Asked about the demand made by 10 MLAs for a separate administration for Kuki areas of the state, he said, “There is no threat to the integrity of Manipur”.
Ten tribal MLAs belonging to the Chin-Kuki-Mizo-Zomi group in Manipur have urged the Centre to give their region a “separate administration” in the wake of recent violent clashes between the Meiteis and tribals.
Replying to a query about the involvement of Kuki militants in the violence, Singh said, “Army and other security personnel are visiting designated camps of Kuki militants, who are part of the ‘Suspension of Operation' pact and checking whether they are present there or not." “Several innocent people died and properties have been damaged. We are focusing on rehabilitation and resettlement of affected people,” he said.
The chief minister also said the priority of his government is to restore peace and normalcy in the state.
He also asked deputy commissioners and police chiefs of various districts to ensure that the properties of those who fled homes due to the violence are not looted.

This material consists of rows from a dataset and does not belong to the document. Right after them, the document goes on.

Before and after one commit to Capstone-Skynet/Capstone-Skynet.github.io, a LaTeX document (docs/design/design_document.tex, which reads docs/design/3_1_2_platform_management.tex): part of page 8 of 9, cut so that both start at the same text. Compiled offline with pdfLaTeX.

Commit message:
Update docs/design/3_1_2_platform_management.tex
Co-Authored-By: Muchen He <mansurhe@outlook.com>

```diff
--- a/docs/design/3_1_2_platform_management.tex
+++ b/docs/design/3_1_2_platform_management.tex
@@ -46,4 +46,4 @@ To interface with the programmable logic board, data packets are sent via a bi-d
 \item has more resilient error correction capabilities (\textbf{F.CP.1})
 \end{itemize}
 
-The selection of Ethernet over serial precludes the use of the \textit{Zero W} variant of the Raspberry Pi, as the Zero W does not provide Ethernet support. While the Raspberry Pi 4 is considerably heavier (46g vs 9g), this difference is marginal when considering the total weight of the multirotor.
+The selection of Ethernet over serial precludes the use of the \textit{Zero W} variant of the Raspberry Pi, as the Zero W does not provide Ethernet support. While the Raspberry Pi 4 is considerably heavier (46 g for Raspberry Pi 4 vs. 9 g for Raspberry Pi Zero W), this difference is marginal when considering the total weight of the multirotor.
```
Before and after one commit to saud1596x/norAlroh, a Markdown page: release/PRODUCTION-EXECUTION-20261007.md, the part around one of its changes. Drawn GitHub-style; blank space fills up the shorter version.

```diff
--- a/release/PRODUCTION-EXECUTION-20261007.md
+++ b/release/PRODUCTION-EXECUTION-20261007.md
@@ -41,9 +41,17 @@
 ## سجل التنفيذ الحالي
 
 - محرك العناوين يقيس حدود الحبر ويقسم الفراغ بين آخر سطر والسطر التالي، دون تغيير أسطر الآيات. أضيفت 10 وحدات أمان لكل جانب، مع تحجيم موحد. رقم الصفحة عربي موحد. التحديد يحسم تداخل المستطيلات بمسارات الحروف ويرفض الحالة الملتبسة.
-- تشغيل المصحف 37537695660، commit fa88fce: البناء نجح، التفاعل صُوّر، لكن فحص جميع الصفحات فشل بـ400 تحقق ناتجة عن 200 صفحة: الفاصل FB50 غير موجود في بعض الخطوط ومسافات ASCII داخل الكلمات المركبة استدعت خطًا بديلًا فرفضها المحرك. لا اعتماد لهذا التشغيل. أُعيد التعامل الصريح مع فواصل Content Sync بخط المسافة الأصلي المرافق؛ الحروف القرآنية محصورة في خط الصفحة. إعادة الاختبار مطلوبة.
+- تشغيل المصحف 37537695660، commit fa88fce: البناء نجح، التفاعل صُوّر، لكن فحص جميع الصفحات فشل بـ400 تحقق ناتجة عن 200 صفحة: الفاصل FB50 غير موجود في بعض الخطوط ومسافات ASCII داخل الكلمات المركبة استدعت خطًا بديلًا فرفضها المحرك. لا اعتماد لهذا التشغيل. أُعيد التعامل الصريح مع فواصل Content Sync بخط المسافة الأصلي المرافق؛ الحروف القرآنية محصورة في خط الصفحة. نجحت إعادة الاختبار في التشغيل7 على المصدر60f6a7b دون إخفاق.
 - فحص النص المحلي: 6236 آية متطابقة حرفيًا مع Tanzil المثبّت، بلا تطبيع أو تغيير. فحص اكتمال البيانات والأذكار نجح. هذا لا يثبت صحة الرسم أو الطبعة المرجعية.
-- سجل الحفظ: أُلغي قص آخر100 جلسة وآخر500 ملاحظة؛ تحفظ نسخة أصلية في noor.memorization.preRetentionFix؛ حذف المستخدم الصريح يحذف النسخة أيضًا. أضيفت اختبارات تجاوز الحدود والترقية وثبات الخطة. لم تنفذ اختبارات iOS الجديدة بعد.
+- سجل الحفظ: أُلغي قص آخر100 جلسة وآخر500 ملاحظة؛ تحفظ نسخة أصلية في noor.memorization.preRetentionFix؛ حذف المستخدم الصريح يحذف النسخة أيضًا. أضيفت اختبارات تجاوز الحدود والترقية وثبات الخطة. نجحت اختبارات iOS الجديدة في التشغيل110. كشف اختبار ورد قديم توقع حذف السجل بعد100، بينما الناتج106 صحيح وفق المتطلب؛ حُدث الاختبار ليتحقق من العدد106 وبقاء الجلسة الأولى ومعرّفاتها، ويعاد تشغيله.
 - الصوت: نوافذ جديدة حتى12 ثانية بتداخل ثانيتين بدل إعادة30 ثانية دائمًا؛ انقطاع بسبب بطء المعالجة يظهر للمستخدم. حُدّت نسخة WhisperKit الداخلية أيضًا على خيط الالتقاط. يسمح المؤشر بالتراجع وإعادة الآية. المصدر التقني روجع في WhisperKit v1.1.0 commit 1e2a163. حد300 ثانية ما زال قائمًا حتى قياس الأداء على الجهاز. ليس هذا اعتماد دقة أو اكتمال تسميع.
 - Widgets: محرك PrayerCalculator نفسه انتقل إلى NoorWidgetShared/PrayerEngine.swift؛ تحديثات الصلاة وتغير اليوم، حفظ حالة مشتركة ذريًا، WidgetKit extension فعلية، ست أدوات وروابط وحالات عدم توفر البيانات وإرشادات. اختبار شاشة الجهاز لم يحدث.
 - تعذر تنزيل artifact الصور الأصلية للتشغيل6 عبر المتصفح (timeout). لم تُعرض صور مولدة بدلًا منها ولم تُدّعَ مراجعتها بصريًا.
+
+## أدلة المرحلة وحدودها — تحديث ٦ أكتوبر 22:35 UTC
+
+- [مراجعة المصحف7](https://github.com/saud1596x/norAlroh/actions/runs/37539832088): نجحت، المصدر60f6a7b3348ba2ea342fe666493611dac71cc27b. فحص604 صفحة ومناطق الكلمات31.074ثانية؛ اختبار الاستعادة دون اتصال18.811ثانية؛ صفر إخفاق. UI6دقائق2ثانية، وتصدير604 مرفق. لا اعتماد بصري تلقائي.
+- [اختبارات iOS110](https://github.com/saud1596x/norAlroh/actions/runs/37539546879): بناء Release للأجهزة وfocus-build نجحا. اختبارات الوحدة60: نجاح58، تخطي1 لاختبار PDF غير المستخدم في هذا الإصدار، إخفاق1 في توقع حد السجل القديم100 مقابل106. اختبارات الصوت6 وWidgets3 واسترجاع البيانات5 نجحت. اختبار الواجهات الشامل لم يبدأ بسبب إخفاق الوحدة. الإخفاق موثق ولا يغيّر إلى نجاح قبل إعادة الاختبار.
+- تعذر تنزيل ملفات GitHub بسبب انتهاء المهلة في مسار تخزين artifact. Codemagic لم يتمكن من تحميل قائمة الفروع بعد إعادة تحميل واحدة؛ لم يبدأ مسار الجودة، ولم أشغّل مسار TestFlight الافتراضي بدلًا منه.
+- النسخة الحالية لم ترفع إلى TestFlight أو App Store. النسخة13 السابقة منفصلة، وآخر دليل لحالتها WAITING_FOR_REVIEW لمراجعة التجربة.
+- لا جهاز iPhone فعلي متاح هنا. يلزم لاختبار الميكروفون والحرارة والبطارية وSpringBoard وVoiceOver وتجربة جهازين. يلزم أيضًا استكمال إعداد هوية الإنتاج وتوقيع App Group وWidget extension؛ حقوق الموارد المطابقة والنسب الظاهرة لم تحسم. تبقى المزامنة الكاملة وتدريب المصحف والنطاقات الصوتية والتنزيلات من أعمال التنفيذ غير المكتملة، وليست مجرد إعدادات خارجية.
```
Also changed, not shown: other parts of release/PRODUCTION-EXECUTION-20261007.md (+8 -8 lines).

At least 73 people were killed, 231 injured and 1,700 houses, including religious places, burnt in the ethnic violence that rocked the northeastern state recently, said officials.
However, fresh violence was reported late May 13 night.
“Suspected militants opened fire and torched around 10 houses at Torbung in Bishnupur district,” a police officer said.
Clashes broke out in Manipur after a 'Tribal Solidarity March' was organised in the hill districts on May 3 to protest against the Meitei community's demand for Scheduled Tribe (ST) status.
The violence was preceded by tension over the eviction of Kuki villagers from reserve forest land, which had led to a series of smaller agitations.
Meiteis account for about 53 per cent of Manipur's population and live mostly in the Imphal Valley. Tribals -- Nagas and Kukis -- constitute another 40 per cent of the population and reside in the hill districts.
Some 10,000 army and para-military personnel had to be deployed to bring back normalcy in the northeastern state.